Abstract:

In the recent past, discussing about sex among children and youths was frowned at by traditional norms and as such sexual discussions and behavior were approached with great respect. Things are actually falling apart with the increasing number of young people that engage in premarital sex. Due to lack of experience and sex education, many young people are becoming increasingly exposed to the risk of HIV infection. In the light of the above, this study discussed premarital sex, HIV, and use of condom among youths in Nigeria. Data for this study came from 2013 Nigeria Demographic and Health Survey and other secondary data. The survey revealed that only 18.5 percent of young women that had sex in the 12 months preceding the survey used condom.
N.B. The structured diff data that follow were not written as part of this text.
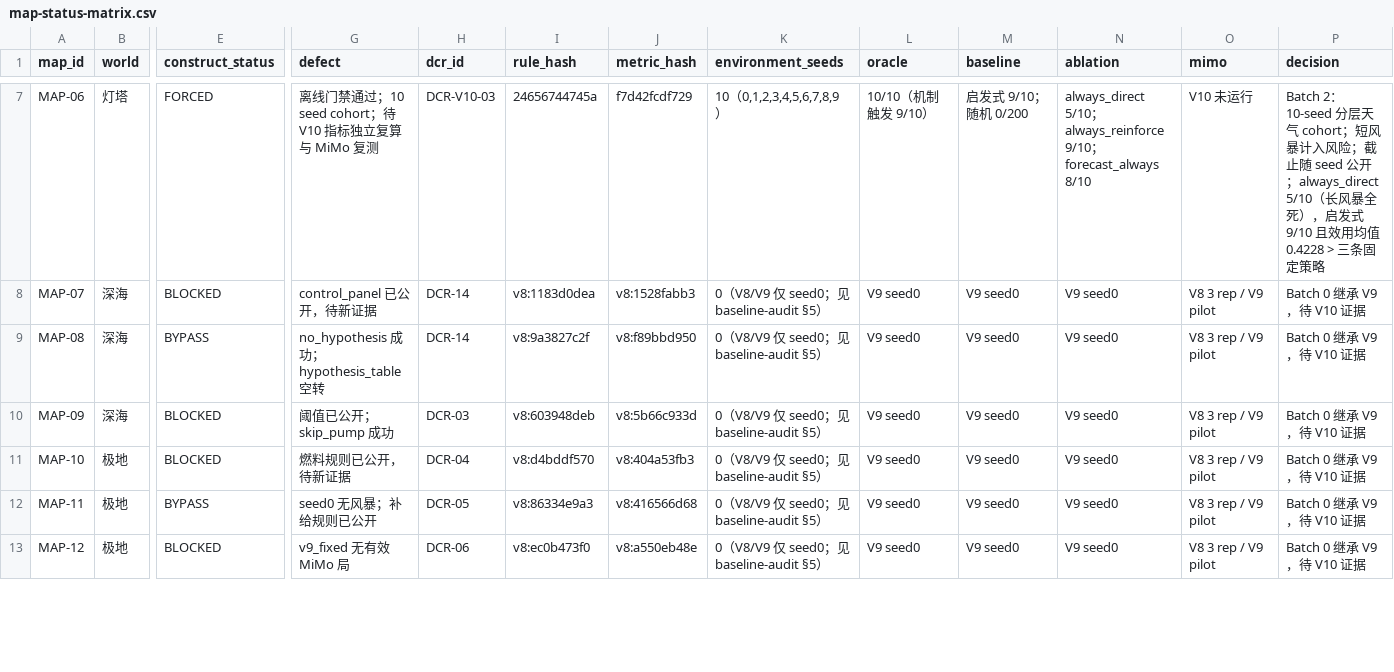
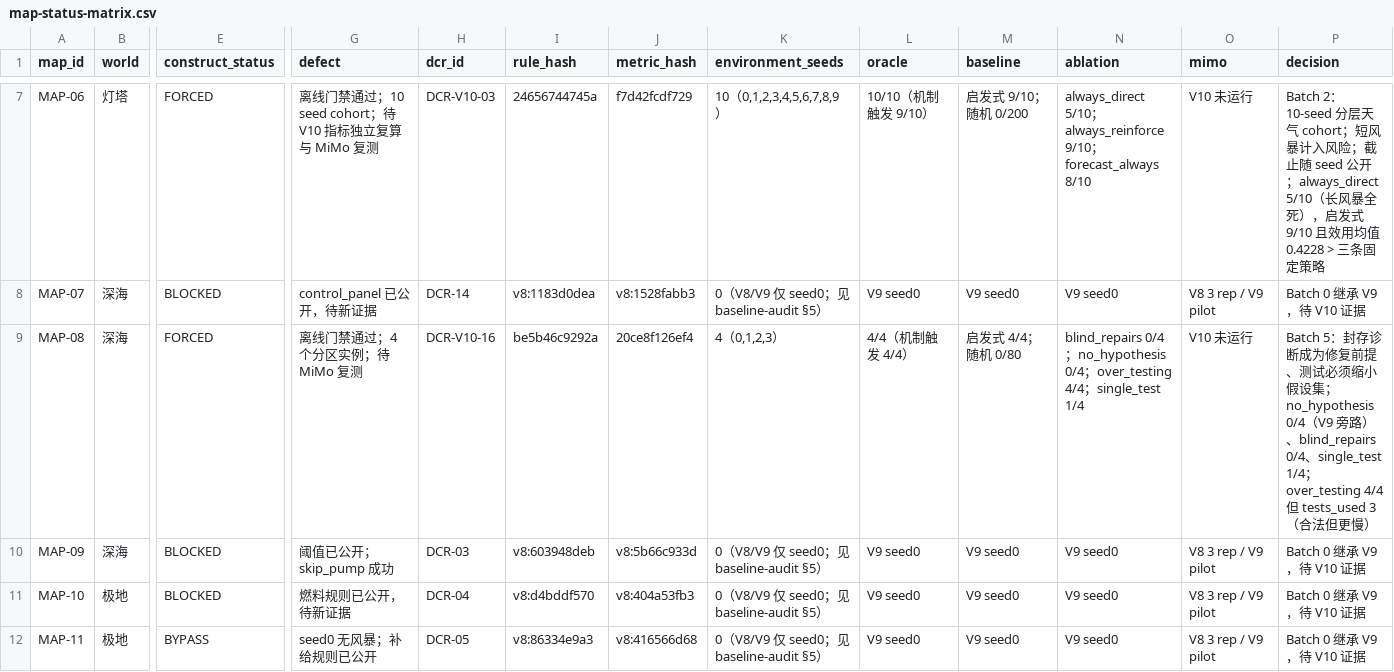
Before and after one commit to wenxvn/Agent-Arena, a CSV file: docs/v10/map-status-matrix.csv, drawn as a sheet; only a part is shown, gaps mark what is left out; the shorter side is filled out with more unchanged rows; the diff names each change by its address in the sheet, - before the commit and + after, or states it on an @@ line.

Commit message:
feat(v10): batch 5 MAP-08 漏点诊断 封存诊断成为修复前提
DCR-V10-16；候选集唯一才可封存、修复须与封存一致；公开分区表可复算假设集缩减；
no_hypothesis 0/4（V9 旁路）、blind_repairs 0/4、single_test 1/4；1015 pytest passed

```diff
--- a/docs/v10/map-status-matrix.csv
+++ b/docs/v10/map-status-matrix.csv
-E9 (construct_status): BYPASS
+E9 (construct_status): FORCED
-G9 (defect): no_hypothesis 成功；hypothesis_table 空转
+G9 (defect): 离线门禁通过；4 个分区实例；待 MiMo 复测
-H9 (dcr_id): DCR-14
+H9 (dcr_id): DCR-V10-16
-I9 (rule_hash): v8:9a3827c2f
+I9 (rule_hash): be5b46c9292a
-J9 (metric_hash): v8:f89bbd950
+J9 (metric_hash): 20ce8f126ef4
-K9 (environment_seeds): 0（V8/V9 仅 seed0；见 baseline-audit §5）
+K9 (environment_seeds): 4（0,1,2,3）
-L9 (oracle): V9 seed0
+L9 (oracle): 4/4（机制触发 4/4）
-M9 (baseline): V9 seed0
+M9 (baseline): 启发式 4/4；随机 0/80
-N9 (ablation): V9 seed0
+N9 (ablation): blind_repairs 0/4；no_hypothesis 0/4；over_testing 4/4；single_test 1/4
-O9 (mimo): V8 3 rep / V9 pilot
+O9 (mimo): V10 未运行
-P9 (decision): Batch 0 继承 V9，待 V10 证据
+P9 (decision): Batch 5：封存诊断成为修复前提、测试必须缩小假设集；no_hypothesis 0/4（V9 旁路）、blind_repairs 0/4、single_test 1/4；over_testing 4/4 但 tests_used 3（合法但更慢）
```
Also changed, not shown: 9 other files.
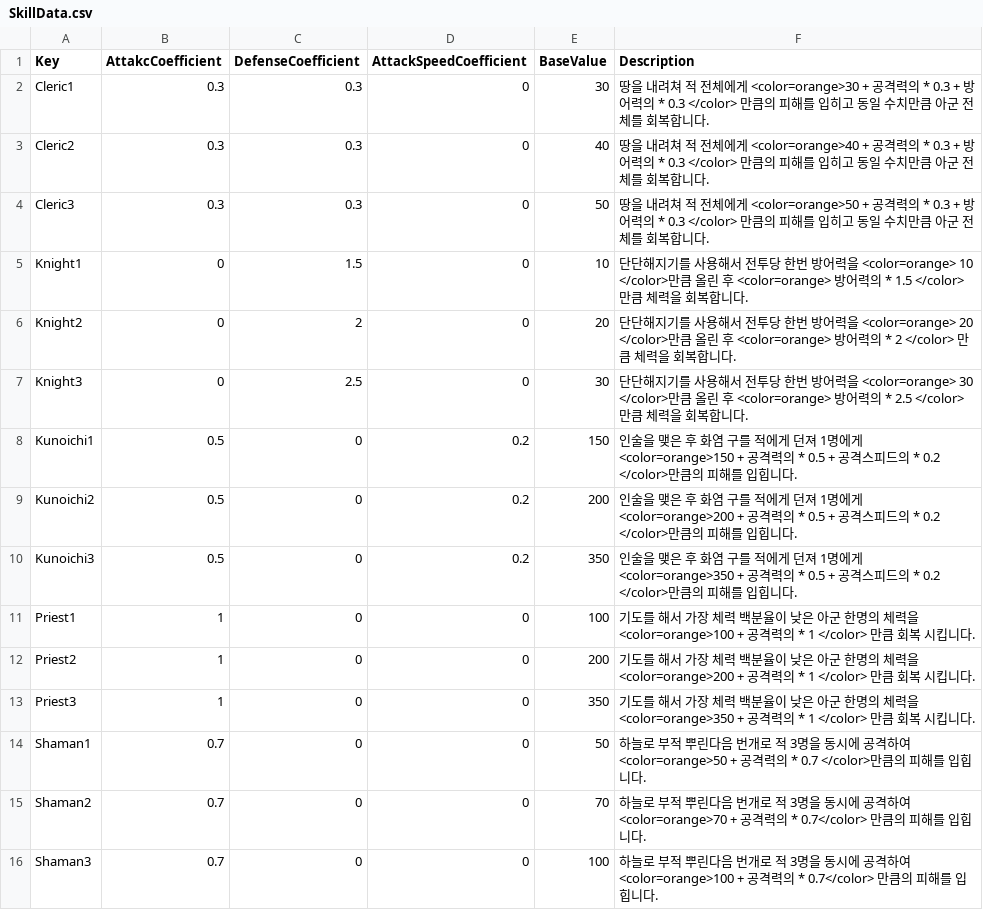
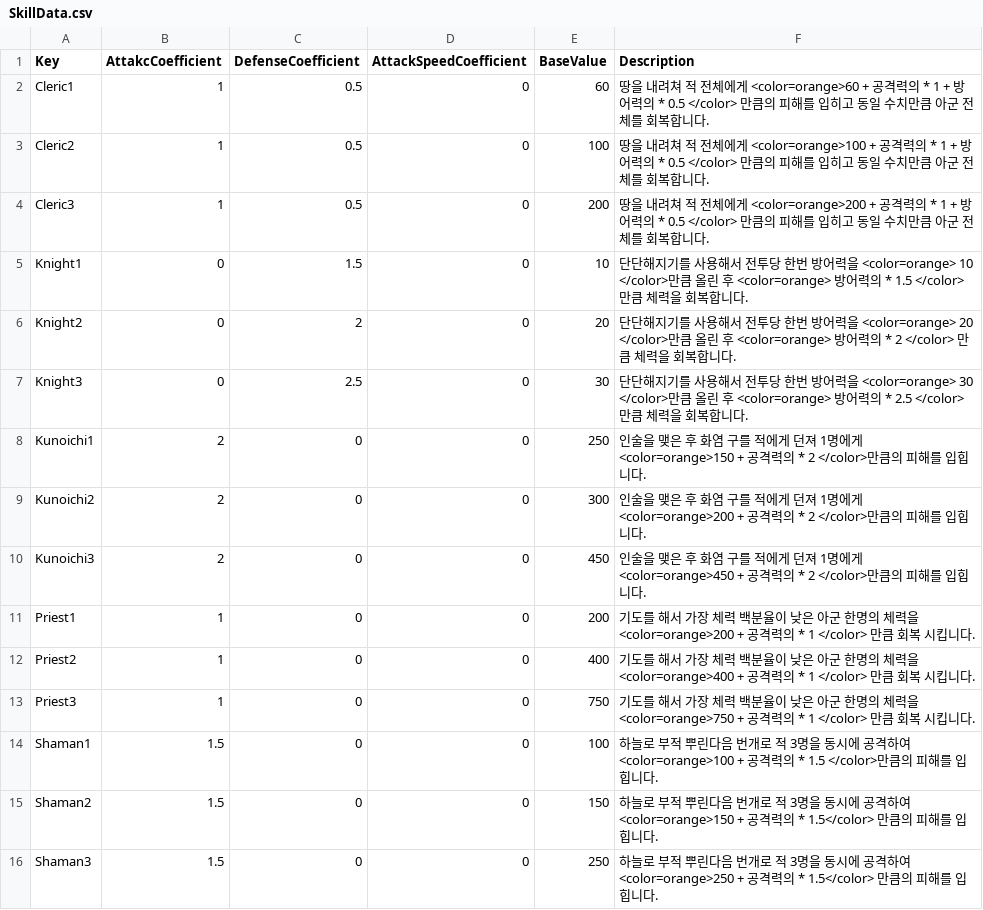
Before and after one commit to goodehd/MutantRampart, a CSV file: Assets/Resources/Data/SkillData.csv, drawn as a sheet.

```diff
--- a/Assets/Resources/Data/SkillData.csv
+++ b/Assets/Resources/Data/SkillData.csv
@@ -1,5 +1,5 @@
 Key,AttakcCoefficient,DefenseCoefficient,AttackSpeedCoefficient,BaseValue,Description
-Cleric1,0.3,0.3,0,30,땅을 내려쳐 적 전체에게 <color=orange>30 + 공격력의 * 0.3 + 방어력의 * 0.3 </color> 만큼의 피해를 입히고 동일 수치만큼 아군 전체를 회복합니다.
-Cleric2,0.3,0.3,0,40,땅을 내려쳐 적 전체에게 <color=orange>40 + 공격력의 * 0.3 + 방어력의 * 0.3 </color> 만큼의 피해를 입히고 동일 수치만큼 아군 전체를 회복합니다.
-Cleric3,0.3,0.3,0,50,땅을 내려쳐 적 전체에게 <color=orange>50 + 공격력의 * 0.3 + 방어력의 * 0.3 </color> 만큼의 피해를 입히고 동일 수치만큼 아군 전체를 회복합니다.
+Cleric1,1,0.5,0,60,땅을 내려쳐 적 전체에게 <color=orange>60 + 공격력의 * 1 + 방어력의 * 0.5 </color> 만큼의 피해를 입히고 동일 수치만큼 아군 전체를 회복합니다.
+Cleric2,1,0.5,0,100,땅을 내려쳐 적 전체에게 <color=orange>100 + 공격력의 * 1 + 방어력의 * 0.5 </color> 만큼의 피해를 입히고 동일 수치만큼 아군 전체를 회복합니다.
+Cleric3,1,0.5,0,200,땅을 내려쳐 적 전체에게 <color=orange>200 + 공격력의 * 1 + 방어력의 * 0.5 </color> 만큼의 피해를 입히고 동일 수치만큼 아군 전체를 회복합니다.
 Knight1,0,1.5,0,10,단단해지기를 사용해서 전투당 한번 방어력을 <color=orange> 10 </color>만큼 올린 후 <color=orange> 방어력의 * 1.5 </color> 만큼 체력을 회복합니다.
@@ -7,10 +7,10 @@ Knight2,0,2,0,20,단단해지기를 사용해서 전투당 한번 방어력을 <
 Knight3,0,2.5,0,30,단단해지기를 사용해서 전투당 한번 방어력을 <color=orange> 30 </color>만큼 올린 후 <color=orange> 방어력의 * 2.5 </color> 만큼 체력을 회복합니다.
-Kunoichi1,0.5,0,0.2,150,인술을 맺은 후 화염 구를 적에게 던져 1명에게 <color=orange>150 + 공격력의 * 0.5 + 공격스피드의 * 0.2 </color>만큼의 피해를 입힙니다.
-Kunoichi2,0.5,0,0.2,200,인술을 맺은 후 화염 구를 적에게 던져 1명에게 <color=orange>200 + 공격력의 * 0.5 + 공격스피드의 * 0.2 </color>만큼의 피해를 입힙니다.
-Kunoichi3,0.5,0,0.2,350,인술을 맺은 후 화염 구를 적에게 던져 1명에게 <color=orange>350 + 공격력의 * 0.5 + 공격스피드의 * 0.2 </color>만큼의 피해를 입힙니다.
-Priest1,1,0,0,100,기도를 해서 가장 체력 백분율이 낮은 아군 한명의 체력을 <color=orange>100 + 공격력의 * 1 </color> 만큼 회복 시킵니다.
-Priest2,1,0,0,200,기도를 해서 가장 체력 백분율이 낮은 아군 한명의 체력을 <color=orange>200 + 공격력의 * 1 </color> 만큼 회복 시킵니다.
-Priest3,1,0,0,350,기도를 해서 가장 체력 백분율이 낮은 아군 한명의 체력을 <color=orange>350 + 공격력의 * 1 </color> 만큼 회복 시킵니다.
-Shaman1,0.7,0,0,50,하늘로 부적 뿌린다음 번개로 적 3명을 동시에 공격하여 <color=orange>50 + 공격력의 * 0.7 </color>만큼의 피해를 입힙니다.
-Shaman2,0.7,0,0,70,하늘로 부적 뿌린다음 번개로 적 3명을 동시에 공격하여 <color=orange>70 + 공격력의 * 0.7</color> 만큼의 피해를 입힙니다.
-Shaman3,0.7,0,0,100,하늘로 부적 뿌린다음 번개로 적 3명을 동시에 공격하여 <color=orange>100 + 공격력의 * 0.7</color> 만큼의 피해를 입힙니다.
+Kunoichi1,2,0,0,250,인술을 맺은 후 화염 구를 적에게 던져 1명에게 <color=orange>150 + 공격력의 * 2 </color>만큼의 피해를 입힙니다.
+Kunoichi2,2,0,0,300,인술을 맺은 후 화염 구를 적에게 던져 1명에게 <color=orange>200 + 공격력의 * 2  </color>만큼의 피해를 입힙니다.
+Kunoichi3,2,0,0,450,인술을 맺은 후 화염 구를 적에게 던져 1명에게 <color=orange>450 + 공격력의 * 2 </color>만큼의 피해를 입힙니다.
+Priest1,1,0,0,200,기도를 해서 가장 체력 백분율이 낮은 아군 한명의 체력을 <color=orange>200 + 공격력의 * 1 </color> 만큼 회복 시킵니다.
+Priest2,1,0,0,400,기도를 해서 가장 체력 백분율이 낮은 아군 한명의 체력을 <color=orange>400 + 공격력의 * 1 </color> 만큼 회복 시킵니다.
+Priest3,1,0,0,750,기도를 해서 가장 체력 백분율이 낮은 아군 한명의 체력을 <color=orange>750 + 공격력의 * 1 </color> 만큼 회복 시킵니다.
+Shaman1,1.5,0,0,100,하늘로 부적 뿌린다음 번개로 적 3명을 동시에 공격하여 <color=orange>100 + 공격력의 * 1.5 </color>만큼의 피해를 입힙니다.
+Shaman2,1.5,0,0,150,하늘로 부적 뿌린다음 번개로 적 3명을 동시에 공격하여 <color=orange>150 + 공격력의 * 1.5</color> 만큼의 피해를 입힙니다.
+Shaman3,1.5,0,0,250,하늘로 부적 뿌린다음 번개로 적 3명을 동시에 공격하여 <color=orange>250 + 공격력의 * 1.5</color> 만큼의 피해를 입힙니다.
```
Also changed, not shown: 11 other files.
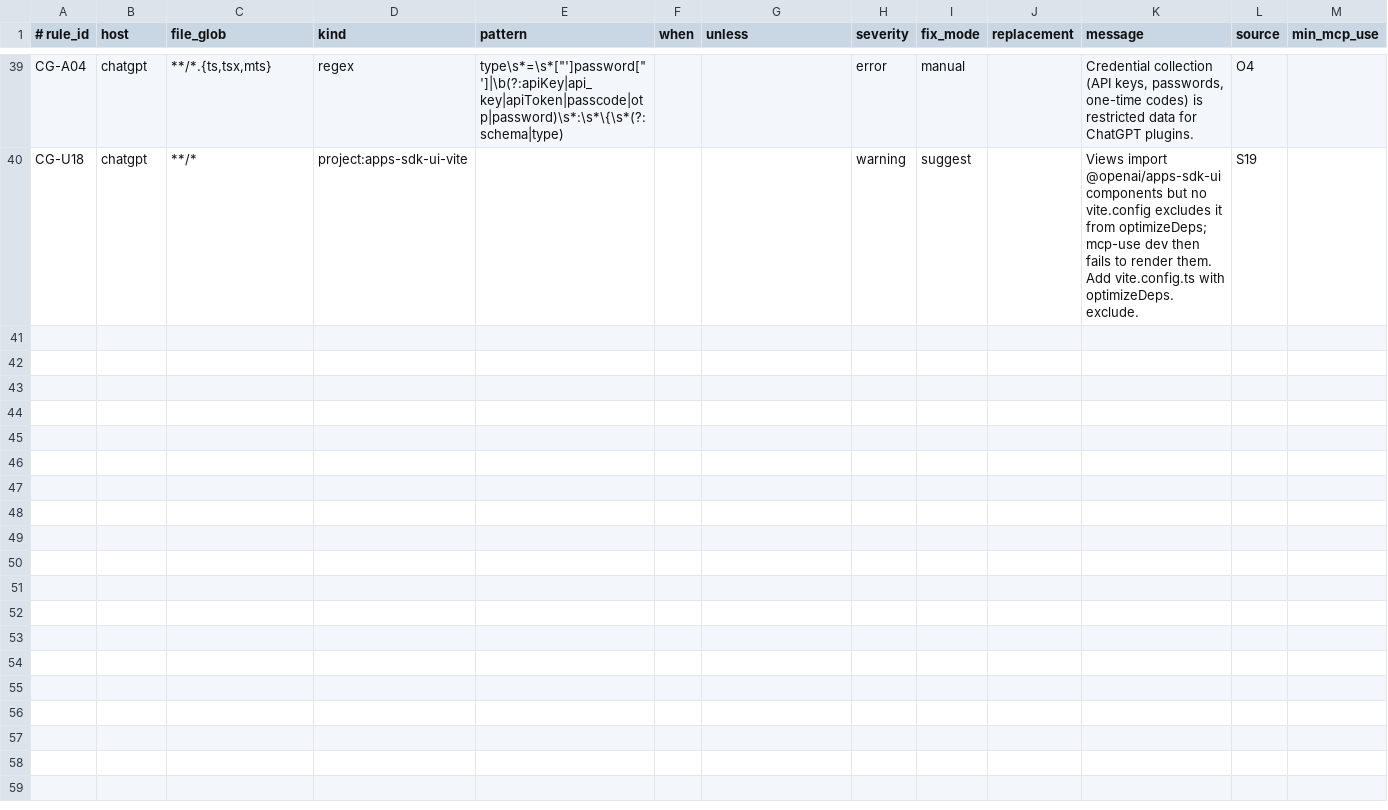
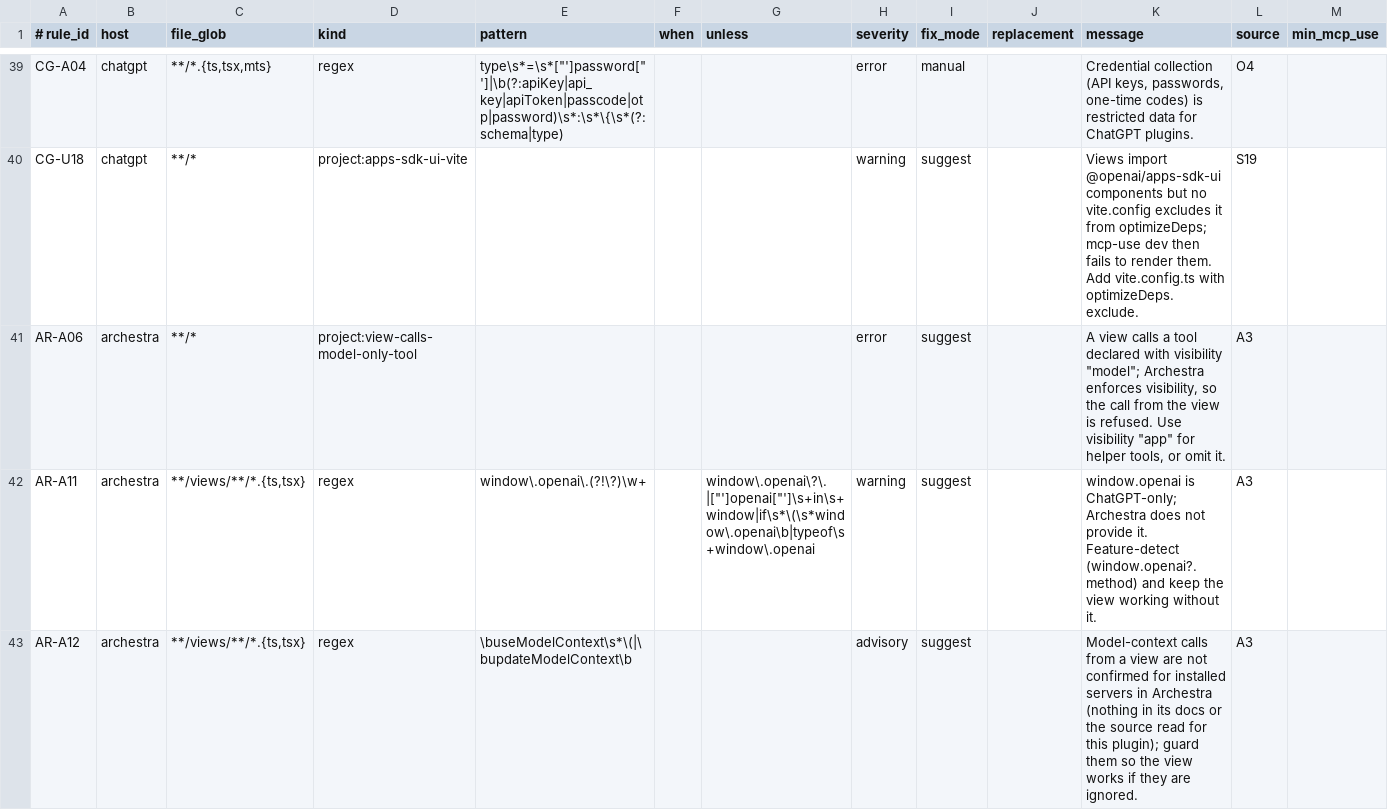
Before and after one commit to yigitkonur/plugin-mcp-use, a TSV file: data/guard-rules.tsv, drawn as a sheet; only a part is shown, gaps mark what is left out; rows hold the shown columns only; the diff names each change by its address in the sheet, - before the commit and + after, or states it on an @@ line.

```diff
--- a/data/guard-rules.tsv
+++ b/data/guard-rules.tsv
+row 41: AR-A06 | archestra | **/* | project:view-calls-model-only-tool |  |  |  | error | suggest |  | A view calls a tool declared with visibility "model"; Archestra enforces visibility, so the call from the view is refused. Use visibility "app" for helper tools, or omit it. | A3
+row 42: AR-A11 | archestra | **/views/**/*.{ts,tsx} | regex | window\.openai\.(?!\?)\w+ |  | window\.openai\?\.|["']openai["']\s+in\s+window|if\s*\(\s*window\.openai\b|typeof\s+window\.openai | warning | suggest |  | window.openai is ChatGPT-only; Archestra does not provide it. Feature-detect (window.openai?.method) and keep the view working without it. | A3
+row 43: AR-A12 | archestra | **/views/**/*.{ts,tsx} | regex | \buseModelContext\s*\(|\bupdateModelContext\b |  |  | advisory | suggest |  | Model-context calls from a view are not confirmed for installed servers in Archestra (nothing in its docs or the source read for this plugin); guard them so the view works if they are ignored. | A3
```
Also changed, not shown: 23 other files.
Out of 3306 never-married sexually active men and women, 1728 representing 52 percent live in urban areas and 43 percent of them did not use condom during sexual intercourse in the 12 months preceding the survey. This study concludes that for there to be reduction in prevalence of HIV/AIDS among Nigerian youths, there is need for concerted effort to be made towards educating youths on the expedient of the use of condom during sexual intercourse.

Keywords: Condom, HIV, Nigeria, Premarital sex, Youths.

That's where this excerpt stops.